Note that Doi et al. 2010 have published more recent estimates of the filter curves using more data and over a longer time baseline. They found that the u band in particular has changed over time and appears to differ now from the curve estimated in the 2001 filter curves distributed above.
The response curves on the right correspond to the second column in the tables above and show the throughput defining the survey’s photometric system, which includes extinction through an airmass of 1.3 at Apache Point Observatory. Note that these are not “complete” filter curves, as they do not include the full system response from atmosphere to detector.
The photometric flux calibration web page is essential reading for those wishing to understand the SDSS photometric system, and includes a long description of transformations between the SDSS (ugriz) and Kron-Cousins (UBVRcIc) photometry.
Main Parameter Summary
- Photometric CCDs
- 30 2048 × 2048 SITe/Tektronix 49.2 mm square CCDs,
arranged in 6 columns parallel to the scan direction and 5 rows perpendicular to the scan direction
- CCD read noise
- < 5e– pixel-1 (overall system is sky limited)
- image frame size
- 2048 × 1361 pixels (13.51 × 8.98 arcminutes)
- Image column separation
- 25.17 arcminutes
- Detector separation along column
- 17.98 arcminutes
- Focal-plane image scale
- 3.616 mm arcmin-1
- Detector image scale
- 3.636 mm arcmin-1
- Pixel size and scale
- 24 μm; 0.396 arcseconds pixel-1
- r i u z g scanned in that order, 71.7 seconds apart
- Integration time
- 54 s
- Operating mode
- drift scan
- Field distortion
- <0.1 arcseconds over the entire field
- Field size
- Flux calibration

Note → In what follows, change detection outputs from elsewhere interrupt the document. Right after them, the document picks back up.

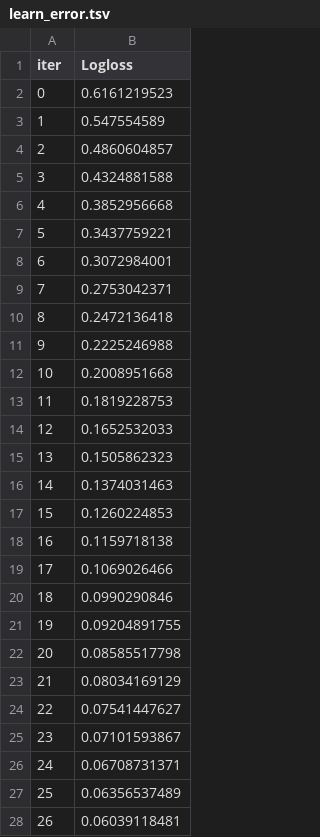
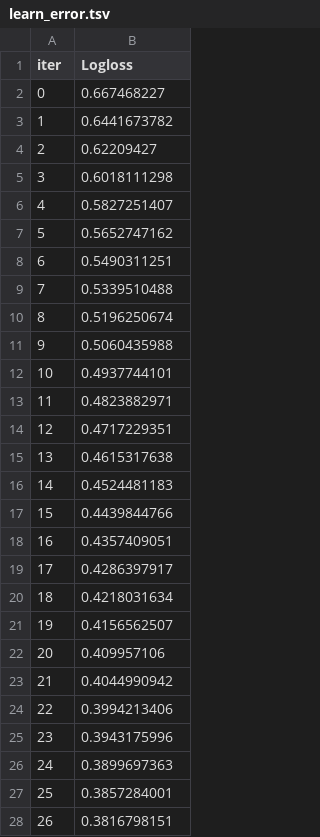
Before and after one commit to rittik97/Pokemon-Go, a TSV file: catboost_info/learn_error.tsv, drawn as a sheet; only a part is shown; the diff covers the shown part only.

```diff
--- a/catboost_info/learn_error.tsv
+++ b/catboost_info/learn_error.tsv
@@ -1,28 +1,28 @@
 iter	Logloss
-0	0.6161219523
-1	0.547554589
-2	0.4860604857
-3	0.4324881588
-4	0.3852956668
-5	0.3437759221
-6	0.3072984001
-7	0.2753042371
-8	0.2472136418
-9	0.2225246988
-10	0.2008951668
-11	0.1819228753
-12	0.1652532033
-13	0.1505862323
-14	0.1374031463
-15	0.1260224853
-16	0.1159718138
-17	0.1069026466
-18	0.0990290846
-19	0.09204891755
-20	0.08585517798
-21	0.08034169129
-22	0.07541447627
-23	0.07101593867
-24	0.06708731371
-25	0.06356537489
-26	0.06039118481
+0	0.667468227
+1	0.6441673782
+2	0.62209427
+3	0.6018111298
+4	0.5827251407
+5	0.5652747162
+6	0.5490311251
+7	0.5339510488
+8	0.5196250674
+9	0.5060435988
+10	0.4937744101
+11	0.4823882971
+12	0.4717229351
+13	0.4615317638
+14	0.4524481183
+15	0.4439844766
+16	0.4357409051
+17	0.4286397917
+18	0.4218031634
+19	0.4156562507
+20	0.409957106
+21	0.4044990942
+22	0.3994213406
+23	0.3943175996
+24	0.3899697363
+25	0.3857284001
+26	0.3816798151
```
Also changed, not shown: 123 edited cells elsewhere in this file, catboost_info/time_left.tsv, 4 other files.
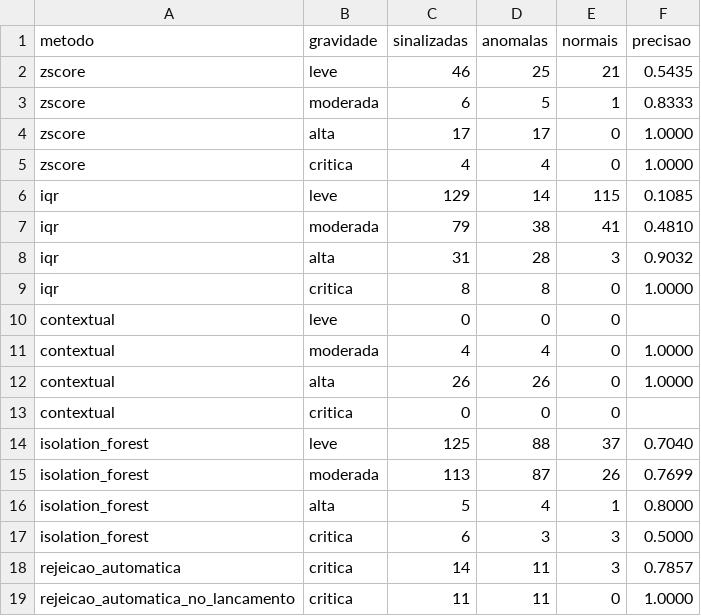
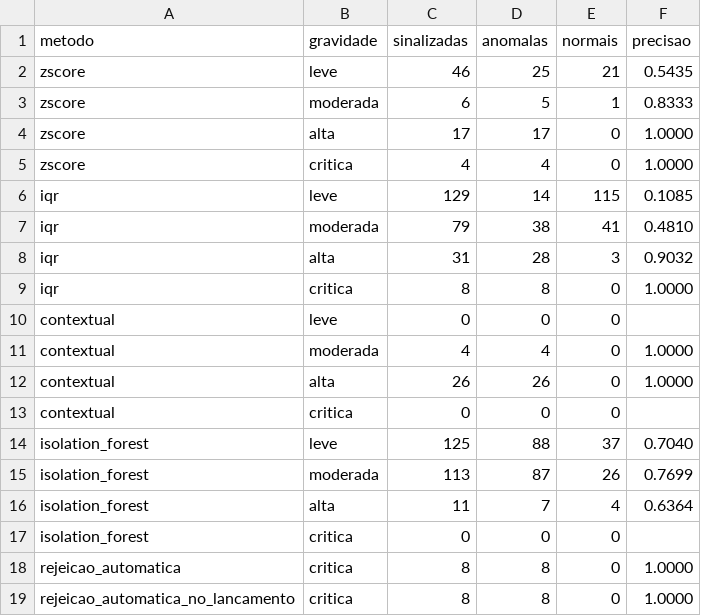
Before and after one commit to tcc-da-sinuca/tcc-anomalias-despesas, a CSV file: experimentos/resultados/seed_7/metricas_por_gravidade.csv, drawn as a sheet.

```diff
--- a/experimentos/resultados/seed_7/metricas_por_gravidade.csv
+++ b/experimentos/resultados/seed_7/metricas_por_gravidade.csv
@@ -15,5 +15,5 @@ isolation_forest,leve,125,88,37,0.7040
 isolation_forest,moderada,113,87,26,0.7699
-isolation_forest,alta,5,4,1,0.8000
-isolation_forest,critica,6,3,3,0.5000
-rejeicao_automatica,critica,14,11,3,0.7857
-rejeicao_automatica_no_lancamento,critica,11,11,0,1.0000
+isolation_forest,alta,11,7,4,0.6364
+isolation_forest,critica,0,0,0,
+rejeicao_automatica,critica,8,8,0,1.0000
+rejeicao_automatica_no_lancamento,critica,8,8,0,1.0000
```
Also changed, not shown: experimentos/resultados/metricas_por_gravidade.csv, 44 other files.
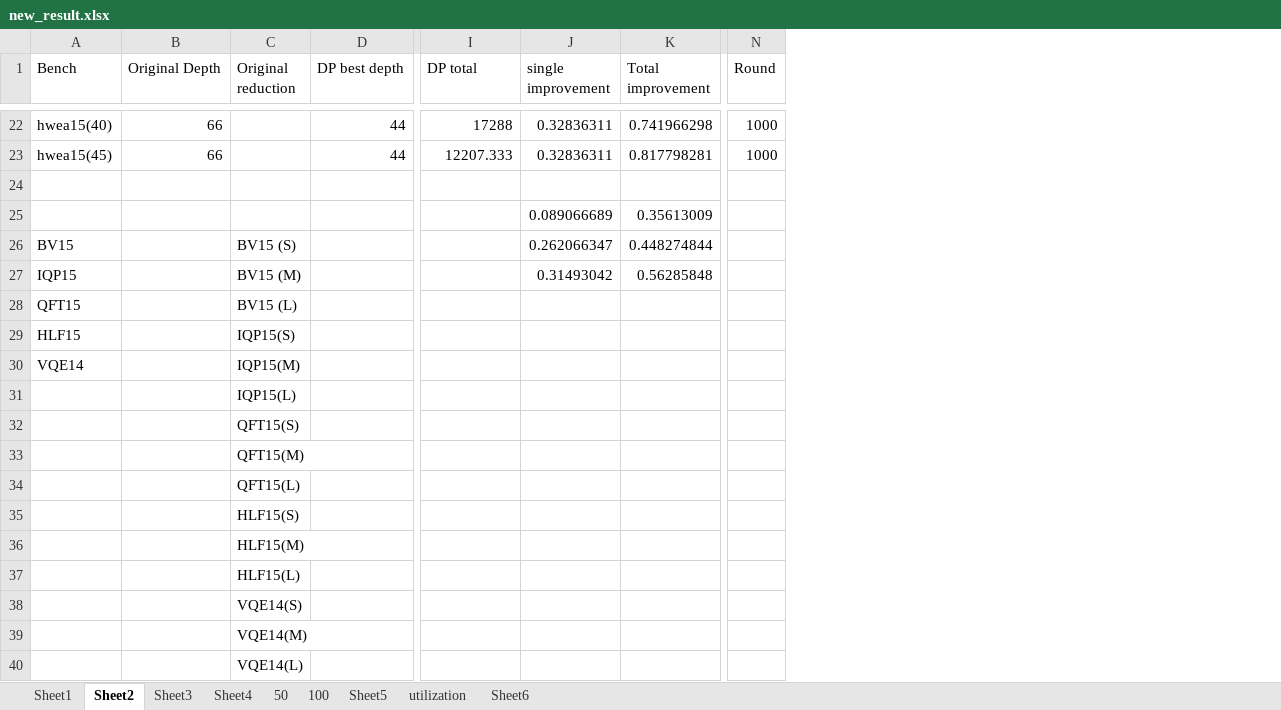
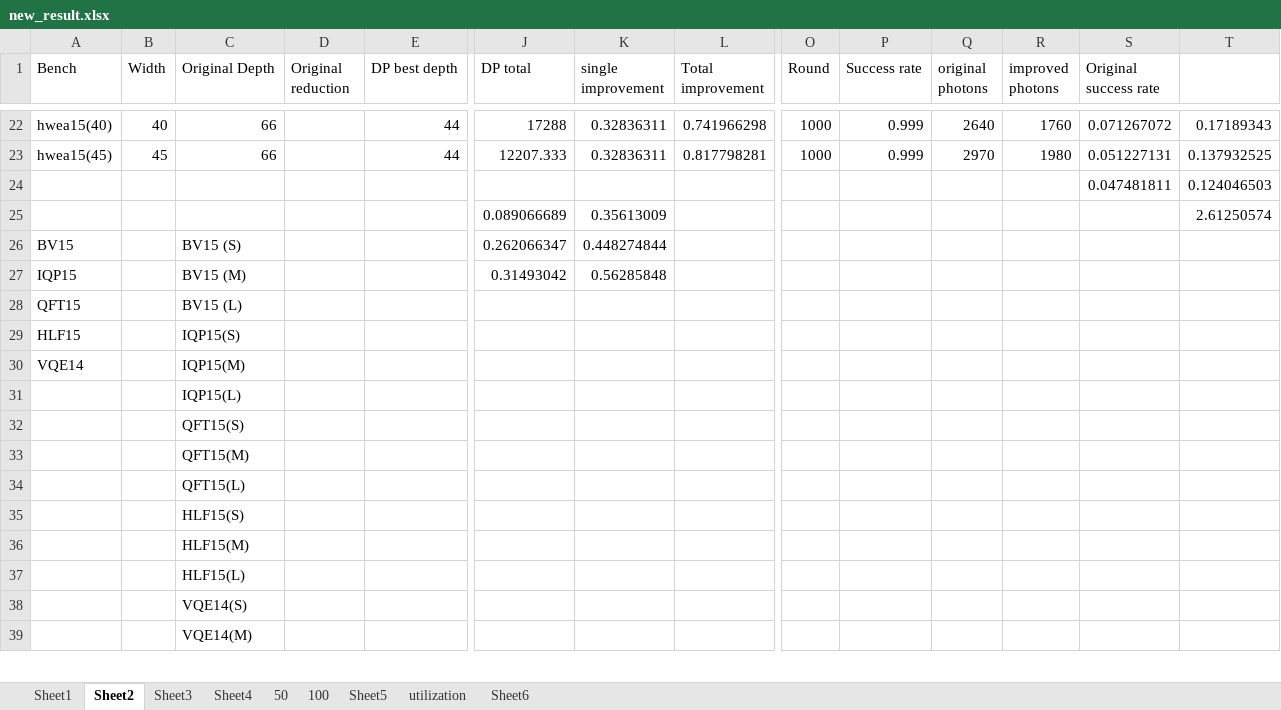
Before and after one commit to PittYHL/DP_MBQC, an Excel workbook: example/new_result.xlsx, sheet Sheet2, drawn as a sheet; only a part is shown, gaps mark what is left out; values as stored, in another font and other column widths than the file's, no borders; removed rows and columns are numbered as before the commit, all else as after; rows hold the shown columns only; the diff covers the shown part only; the diff names each change by its address in the sheet, - before the commit and + after, or states it on an @@ line.

```diff
--- a/example/new_result.xlsx (sheet Sheet2)
+++ b/example/new_result.xlsx (sheet Sheet2)
+column B (Width), rows 22-23: 40 | 45
+column P (Success rate), rows 22-23: 0.999 | 0.999
+column Q (original photons), rows 22-23: 2640 | 2970
+column R (improved photons), rows 22-23: 1760 | 1980
+column S (Original success rate), rows 22-24: 0.071267072 | 0.051227131 | 0.047481811
+column T, rows 22-24: 0.17189343 | 0.137932525 | 0.124046503
-row 24: (empty)
+row 24:  |  |  |  |  |  |  |  |  |  |  |  | 0.047481811 | 0.124046503
-row 25:  |  |  |  |  | 0.089066689 | 0.35613009
-row 26: BV15 |  | BV15 (S) |  |  | 0.262066347 | 0.448274844
-row 27: IQP15 |  | BV15 (M) |  |  | 0.31493042 | 0.56285848
+row 25:  |  |  |  |  | 0.089066689 | 0.35613009 |  |  |  |  |  |  | 2.61250574
+row 26: BV15 |  | BV15 (S) |  |  | 0.262066347 | 0.448274844
+row 27: IQP15 |  | BV15 (M) |  |  | 0.31493042 | 0.56285848
-C28 (Original Depth): (empty)
+C28 (Original Depth): BV15 (L)
-D28 (Original reduction): BV15 (L)
+D28 (Original reduction): (empty)
-C29 (Original Depth): (empty)
+C29 (Original Depth): IQP15(S)
-D29 (Original reduction): IQP15(S)
+D29 (Original reduction): (empty)
-C30 (Original Depth): (empty)
+C30 (Original Depth): IQP15(M)
-D30 (Original reduction): IQP15(M)
+D30 (Original reduction): (empty)
-row 31:  |  | IQP15(L)
-row 32:  |  | QFT15(S)
-row 33:  |  | QFT15(M)
-row 34:  |  | QFT15(L)
-row 35:  |  | HLF15(S)
-row 36:  |  | HLF15(M)
-row 37:  |  | HLF15(L)
-row 38:  |  | VQE14(S)
-row 39:  |  | VQE14(M)
-row 40:  |  | VQE14(L)
+row 31:  |  | IQP15(L)
+row 32:  |  | QFT15(S)
+row 33:  |  | QFT15(M)
+row 34:  |  | QFT15(L)
+row 35:  |  | HLF15(S)
+row 36:  |  | HLF15(M)
+row 37:  |  | HLF15(L)
+row 38:  |  | VQE14(S)
+row 39:  |  | VQE14(M)
```
Also changed, not shown: 1 added row and 12 edited cells elsewhere in this sheet, sheet Sheet1, sheet Sheet3, formulas that keep their value, charts or pictures, example/sensitivity_result.xlsx, 5 other files.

- Standard-star fields at 15° intervals along scans, tied to BD + 17° 4708, atmospheric extinction determined by the PT
- Astrometric CCDs
- 22, 0.25 × 2 inches, above and below CCD columns; r filter plus 3 mag neutral density filter, 10.5 second integration time